Even in Factory Rick’s desperate plea to escape judgment at the hands of Citadel police, the unseen ravages of the Blender dimension tell a story all their own. Heck, even the phrase “Flavor Core” carries with it so much unspoken intrigue. “Rick and Morty” knows how to ask more questions than it answers when it comes to the details and logistics of worlds behind those portals. Now, with nearly three seasons of adventures to build on, these parallel dimensions are all ripe for the kind of granular storytelling that we see here, the diversions that add so much to our understanding of the full range of philosophical quandaries and daily troubles that each intergalactic citizen faces.
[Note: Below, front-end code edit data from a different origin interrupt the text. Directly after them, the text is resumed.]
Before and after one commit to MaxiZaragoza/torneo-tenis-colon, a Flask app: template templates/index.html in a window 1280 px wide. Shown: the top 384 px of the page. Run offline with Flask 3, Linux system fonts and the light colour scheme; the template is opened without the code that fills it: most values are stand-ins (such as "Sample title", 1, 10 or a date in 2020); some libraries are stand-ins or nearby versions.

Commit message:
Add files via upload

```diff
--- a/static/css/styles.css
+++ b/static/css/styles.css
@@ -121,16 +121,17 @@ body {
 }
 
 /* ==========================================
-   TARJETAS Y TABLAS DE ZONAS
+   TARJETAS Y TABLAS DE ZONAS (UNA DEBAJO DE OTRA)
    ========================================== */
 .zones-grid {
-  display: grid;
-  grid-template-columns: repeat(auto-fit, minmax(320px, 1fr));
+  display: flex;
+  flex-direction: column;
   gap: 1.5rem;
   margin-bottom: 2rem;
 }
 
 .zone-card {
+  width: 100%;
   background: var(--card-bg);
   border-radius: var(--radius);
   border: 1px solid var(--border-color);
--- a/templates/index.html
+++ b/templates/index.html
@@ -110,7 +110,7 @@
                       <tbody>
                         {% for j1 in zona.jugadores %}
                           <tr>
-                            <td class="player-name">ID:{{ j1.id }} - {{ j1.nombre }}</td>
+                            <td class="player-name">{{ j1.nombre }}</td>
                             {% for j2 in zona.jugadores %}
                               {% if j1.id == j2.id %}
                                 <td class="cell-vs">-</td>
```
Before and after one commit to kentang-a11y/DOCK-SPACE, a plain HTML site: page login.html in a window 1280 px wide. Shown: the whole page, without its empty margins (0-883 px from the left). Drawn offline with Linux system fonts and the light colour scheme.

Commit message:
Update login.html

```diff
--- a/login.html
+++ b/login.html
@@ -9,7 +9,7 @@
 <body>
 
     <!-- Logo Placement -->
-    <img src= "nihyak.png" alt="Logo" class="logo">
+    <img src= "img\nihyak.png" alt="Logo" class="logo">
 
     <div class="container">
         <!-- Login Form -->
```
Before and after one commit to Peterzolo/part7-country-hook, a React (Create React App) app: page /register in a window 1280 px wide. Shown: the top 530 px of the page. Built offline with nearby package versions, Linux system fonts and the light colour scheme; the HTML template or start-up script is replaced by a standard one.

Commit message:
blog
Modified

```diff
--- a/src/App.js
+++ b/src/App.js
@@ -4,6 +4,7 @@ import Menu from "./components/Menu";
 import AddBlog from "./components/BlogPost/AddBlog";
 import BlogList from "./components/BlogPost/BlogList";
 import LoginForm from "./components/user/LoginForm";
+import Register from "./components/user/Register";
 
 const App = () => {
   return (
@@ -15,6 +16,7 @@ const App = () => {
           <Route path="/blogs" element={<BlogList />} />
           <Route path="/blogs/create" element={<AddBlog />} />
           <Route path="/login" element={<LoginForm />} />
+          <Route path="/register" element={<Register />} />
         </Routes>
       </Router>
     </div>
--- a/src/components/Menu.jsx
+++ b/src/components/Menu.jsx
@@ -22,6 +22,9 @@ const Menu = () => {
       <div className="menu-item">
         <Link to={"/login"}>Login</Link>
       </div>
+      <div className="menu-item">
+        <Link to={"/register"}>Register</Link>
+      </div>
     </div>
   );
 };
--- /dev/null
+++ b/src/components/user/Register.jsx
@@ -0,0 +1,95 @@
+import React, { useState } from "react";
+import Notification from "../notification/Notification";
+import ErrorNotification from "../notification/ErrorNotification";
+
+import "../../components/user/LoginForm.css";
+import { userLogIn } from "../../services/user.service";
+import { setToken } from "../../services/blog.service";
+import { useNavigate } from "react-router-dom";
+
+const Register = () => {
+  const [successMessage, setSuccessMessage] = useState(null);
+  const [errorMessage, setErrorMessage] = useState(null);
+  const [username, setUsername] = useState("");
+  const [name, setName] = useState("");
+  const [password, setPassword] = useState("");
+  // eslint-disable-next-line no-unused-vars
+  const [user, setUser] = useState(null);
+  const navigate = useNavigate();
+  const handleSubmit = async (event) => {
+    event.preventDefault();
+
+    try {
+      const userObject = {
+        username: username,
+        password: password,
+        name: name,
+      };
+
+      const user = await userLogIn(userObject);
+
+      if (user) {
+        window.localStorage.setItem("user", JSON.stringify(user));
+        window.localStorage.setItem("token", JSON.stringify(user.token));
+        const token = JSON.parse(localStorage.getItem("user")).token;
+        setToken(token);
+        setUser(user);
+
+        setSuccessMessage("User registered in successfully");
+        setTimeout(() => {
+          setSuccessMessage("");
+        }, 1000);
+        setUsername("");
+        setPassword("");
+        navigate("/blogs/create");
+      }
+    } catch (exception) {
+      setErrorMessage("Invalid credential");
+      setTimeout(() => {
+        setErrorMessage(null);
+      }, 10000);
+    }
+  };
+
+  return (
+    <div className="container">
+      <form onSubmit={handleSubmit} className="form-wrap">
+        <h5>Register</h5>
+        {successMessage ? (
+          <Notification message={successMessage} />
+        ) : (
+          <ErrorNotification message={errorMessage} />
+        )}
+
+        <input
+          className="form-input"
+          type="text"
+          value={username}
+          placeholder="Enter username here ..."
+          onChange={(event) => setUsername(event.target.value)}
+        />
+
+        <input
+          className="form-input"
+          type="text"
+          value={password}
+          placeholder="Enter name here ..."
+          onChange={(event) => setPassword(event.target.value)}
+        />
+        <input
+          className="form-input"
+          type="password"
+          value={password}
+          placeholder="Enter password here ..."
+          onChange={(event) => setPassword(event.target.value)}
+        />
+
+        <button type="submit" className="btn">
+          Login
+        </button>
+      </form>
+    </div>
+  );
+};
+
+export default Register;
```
And the show is able to reference its past installments without being overly insular or self-referential. A viewer may not recognize that the end credits music is “For the Damaged Coda,” the same Blonde Redhead song that accompanied Eyepatch Morty’s Keyser Soze-like melding into the crowd at the end of “Close Rick-Counters of the Rick Kind.” Even without the realization that this same character now controls the interdimensional hub through which Ricks and Mortys (yes, even the Steve Jobs and trunk-nosed ones) gather, there’s a sadness to seeing the manipulation of a misled populace. Even if it’s in a tiny corner of an animated series’ mythology, this hostile takeover still has a heavy sense of tragedy to it.
Despite dealing with these heady themes in an intricately woven batch of storylines, “Rick and Morty” doesn’t sacrifice any of its trademark visual absurdity. Anyone who recognized the top hat logo on the Simple Rick’s bars was waiting for the eventual Wonka payoff. The buffoonery of the Citadel presidential debate balanced the thematically fitting Juggling Rick with a Rent is Too Damn High Rick (Rick is Too Damn High?), proving that Jimmy McMillan still has some cultural cachet left. And considering the show undoubtedly was in production by then, the Nightly News Rick Clones seem to have predicted the bizarre “Anderson Cooper interviewing future versions of himself” meme from last month, too. (This episode must have been a delight for the character design team. So many new Rick hairdos to cycle through!)
The preview clip for next week has a Rick aside about not having a third “Interdimensional Cable” episode. After “The Ricklantis Mixup,” it’s hard to see a need to ever go back to that premise when the show has now brought that concept to life in an unexpected and fulfilling way. This didn’t feel like a spliced-together string of hilarious voiceover recording session fun runs or a handful of excuses to redo classic TV tropes. Those certainly have their place (sounds like an ad-lib or two might have made it into the Stand By Mortys fireside conversation). But to have all of these storylines mesh without having to sacrifice a second of runtime to explain this episode’s unique logic, “The Ricklantis Mixup” proves how the best of “Rick and Morty” can satisfy on an emotional and structural level. It may take a while for the show to head back to The Citadel, but this is the kind of episode that won’t be leaving the show’s (or the audience’s) subconscious anytime soon.
“Rick and Morty” Season 3 airs Sunday nights at 11:30 p.m. ET on Adult Swim.